**What to work on:**
The reply should hold every record, copied exactly.

================================

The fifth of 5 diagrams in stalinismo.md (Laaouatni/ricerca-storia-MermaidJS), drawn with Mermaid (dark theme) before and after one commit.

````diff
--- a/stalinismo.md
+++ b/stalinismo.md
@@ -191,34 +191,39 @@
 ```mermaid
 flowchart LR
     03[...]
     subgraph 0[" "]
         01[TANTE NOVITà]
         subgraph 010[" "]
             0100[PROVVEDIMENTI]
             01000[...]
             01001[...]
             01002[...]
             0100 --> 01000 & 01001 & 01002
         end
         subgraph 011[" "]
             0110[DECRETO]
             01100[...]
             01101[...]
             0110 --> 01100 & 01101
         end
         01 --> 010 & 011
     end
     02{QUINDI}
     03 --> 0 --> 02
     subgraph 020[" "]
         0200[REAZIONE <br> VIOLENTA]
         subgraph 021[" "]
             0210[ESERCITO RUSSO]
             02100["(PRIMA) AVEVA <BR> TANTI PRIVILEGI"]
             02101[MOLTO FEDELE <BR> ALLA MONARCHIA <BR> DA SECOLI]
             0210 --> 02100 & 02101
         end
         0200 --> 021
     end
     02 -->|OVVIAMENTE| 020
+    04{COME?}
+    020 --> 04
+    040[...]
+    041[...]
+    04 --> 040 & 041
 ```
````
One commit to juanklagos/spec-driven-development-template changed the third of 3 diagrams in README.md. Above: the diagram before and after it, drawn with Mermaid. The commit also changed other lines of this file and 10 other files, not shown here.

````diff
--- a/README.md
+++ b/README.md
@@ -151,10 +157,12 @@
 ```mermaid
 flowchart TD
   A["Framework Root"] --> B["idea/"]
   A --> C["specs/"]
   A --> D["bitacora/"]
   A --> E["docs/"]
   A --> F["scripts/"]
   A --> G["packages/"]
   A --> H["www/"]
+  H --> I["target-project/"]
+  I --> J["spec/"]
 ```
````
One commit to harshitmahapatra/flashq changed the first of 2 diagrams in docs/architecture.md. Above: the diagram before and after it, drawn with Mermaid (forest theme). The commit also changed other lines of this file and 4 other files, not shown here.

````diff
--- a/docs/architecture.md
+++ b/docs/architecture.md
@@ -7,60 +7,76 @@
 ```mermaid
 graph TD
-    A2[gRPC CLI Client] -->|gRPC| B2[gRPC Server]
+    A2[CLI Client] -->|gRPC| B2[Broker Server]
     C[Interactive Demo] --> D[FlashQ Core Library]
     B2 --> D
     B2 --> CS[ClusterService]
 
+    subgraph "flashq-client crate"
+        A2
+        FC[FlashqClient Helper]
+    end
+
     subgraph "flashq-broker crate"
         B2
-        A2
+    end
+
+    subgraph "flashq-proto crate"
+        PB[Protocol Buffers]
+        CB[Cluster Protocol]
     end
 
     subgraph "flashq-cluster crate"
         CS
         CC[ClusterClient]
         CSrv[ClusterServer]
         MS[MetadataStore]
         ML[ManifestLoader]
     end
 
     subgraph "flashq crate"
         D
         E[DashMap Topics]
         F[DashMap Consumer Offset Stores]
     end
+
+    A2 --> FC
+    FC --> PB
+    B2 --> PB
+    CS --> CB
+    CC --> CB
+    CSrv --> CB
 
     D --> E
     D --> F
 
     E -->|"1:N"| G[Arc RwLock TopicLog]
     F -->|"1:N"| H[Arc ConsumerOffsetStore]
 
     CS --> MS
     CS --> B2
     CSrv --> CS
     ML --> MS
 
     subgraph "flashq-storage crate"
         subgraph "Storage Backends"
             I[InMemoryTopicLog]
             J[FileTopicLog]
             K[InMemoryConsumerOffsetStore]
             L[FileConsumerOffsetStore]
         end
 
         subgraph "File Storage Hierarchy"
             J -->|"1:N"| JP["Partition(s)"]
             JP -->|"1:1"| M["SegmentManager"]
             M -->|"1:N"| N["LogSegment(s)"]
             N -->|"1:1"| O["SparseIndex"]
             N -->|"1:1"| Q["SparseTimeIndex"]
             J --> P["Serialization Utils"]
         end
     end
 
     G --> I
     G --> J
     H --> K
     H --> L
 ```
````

================================

**Response area:**
The fifth of 5 diagrams in stalinismo.md (Laaouatni/ricerca-storia-MermaidJS), drawn with Mermaid (dark theme) before and after one commit.

````diff
--- a/stalinismo.md
+++ b/stalinismo.md
@@ -191,34 +191,39 @@
 ```mermaid
 flowchart LR
     03[...]
     subgraph 0[" "]
         01[TANTE NOVITà]
         subgraph 010[" "]
             0100[PROVVEDIMENTI]
             01000[...]
             01001[...]
             01002[...]
             0100 --> 01000 & 01001 & 01002
         end
         subgraph 011[" "]
             0110[DECRETO]
             01100[...]
             01101[...]
             0110 --> 01100 & 01101
         end
         01 --> 010 & 011
     end
     02{QUINDI}
     03 --> 0 --> 02
     subgraph 020[" "]
         0200[REAZIONE <br> VIOLENTA]
         subgraph 021[" "]
             0210[ESERCITO RUSSO]
             02100["(PRIMA) AVEVA <BR> TANTI PRIVILEGI"]
             02101[MOLTO FEDELE <BR> ALLA MONARCHIA <BR> DA SECOLI]
             0210 --> 02100 & 02101
         end
         0200 --> 021
     end
     02 -->|OVVIAMENTE| 020
+    04{COME?}
+    020 --> 04
+    040[...]
+    041[...]
+    04 --> 040 & 041
 ```
````
One commit to juanklagos/spec-driven-development-template changed the third of 3 diagrams in README.md. Above: the diagram before and after it, drawn with Mermaid. The commit also changed other lines of this file and 10 other files, not shown here.

````diff
--- a/README.md
+++ b/README.md
@@ -151,10 +157,12 @@
 ```mermaid
 flowchart TD
   A["Framework Root"] --> B["idea/"]
   A --> C["specs/"]
   A --> D["bitacora/"]
   A --> E["docs/"]
   A --> F["scripts/"]
   A --> G["packages/"]
   A --> H["www/"]
+  H --> I["target-project/"]
+  I --> J["spec/"]
 ```
````
One commit to harshitmahapatra/flashq changed the first of 2 diagrams in docs/architecture.md. Above: the diagram before and after it, drawn with Mermaid (forest theme). The commit also changed other lines of this file and 4 other files, not shown here.

````diff
--- a/docs/architecture.md
+++ b/docs/architecture.md
@@ -7,60 +7,76 @@
 ```mermaid
 graph TD
-    A2[gRPC CLI Client] -->|gRPC| B2[gRPC Server]
+    A2[CLI Client] -->|gRPC| B2[Broker Server]
     C[Interactive Demo] --> D[FlashQ Core Library]
     B2 --> D
     B2 --> CS[ClusterService]
 
+    subgraph "flashq-client crate"
+        A2
+        FC[FlashqClient Helper]
+    end
+
     subgraph "flashq-broker crate"
         B2
-        A2
+    end
+
+    subgraph "flashq-proto crate"
+        PB[Protocol Buffers]
+        CB[Cluster Protocol]
     end
 
     subgraph "flashq-cluster crate"
         CS
         CC[ClusterClient]
         CSrv[ClusterServer]
         MS[MetadataStore]
         ML[ManifestLoader]
     end
 
     subgraph "flashq crate"
         D
         E[DashMap Topics]
         F[DashMap Consumer Offset Stores]
     end
+
+    A2 --> FC
+    FC --> PB
+    B2 --> PB
+    CS --> CB
+    CC --> CB
+    CSrv --> CB
 
     D --> E
     D --> F
 
     E -->|"1:N"| G[Arc RwLock TopicLog]
     F -->|"1:N"| H[Arc ConsumerOffsetStore]
 
     CS --> MS
     CS --> B2
     CSrv --> CS
     ML --> MS
 
     subgraph "flashq-storage crate"
         subgraph "Storage Backends"
             I[InMemoryTopicLog]
             J[FileTopicLog]
             K[InMemoryConsumerOffsetStore]
             L[FileConsumerOffsetStore]
         end
 
         subgraph "File Storage Hierarchy"
             J -->|"1:N"| JP["Partition(s)"]
             JP -->|"1:1"| M["SegmentManager"]
             M -->|"1:N"| N["LogSegment(s)"]
             N -->|"1:1"| O["SparseIndex"]
             N -->|"1:1"| Q["SparseTimeIndex"]
             J --> P["Serialization Utils"]
         end
     end
 
     G --> I
     G --> J
     H --> K
     H --> L
 ```
````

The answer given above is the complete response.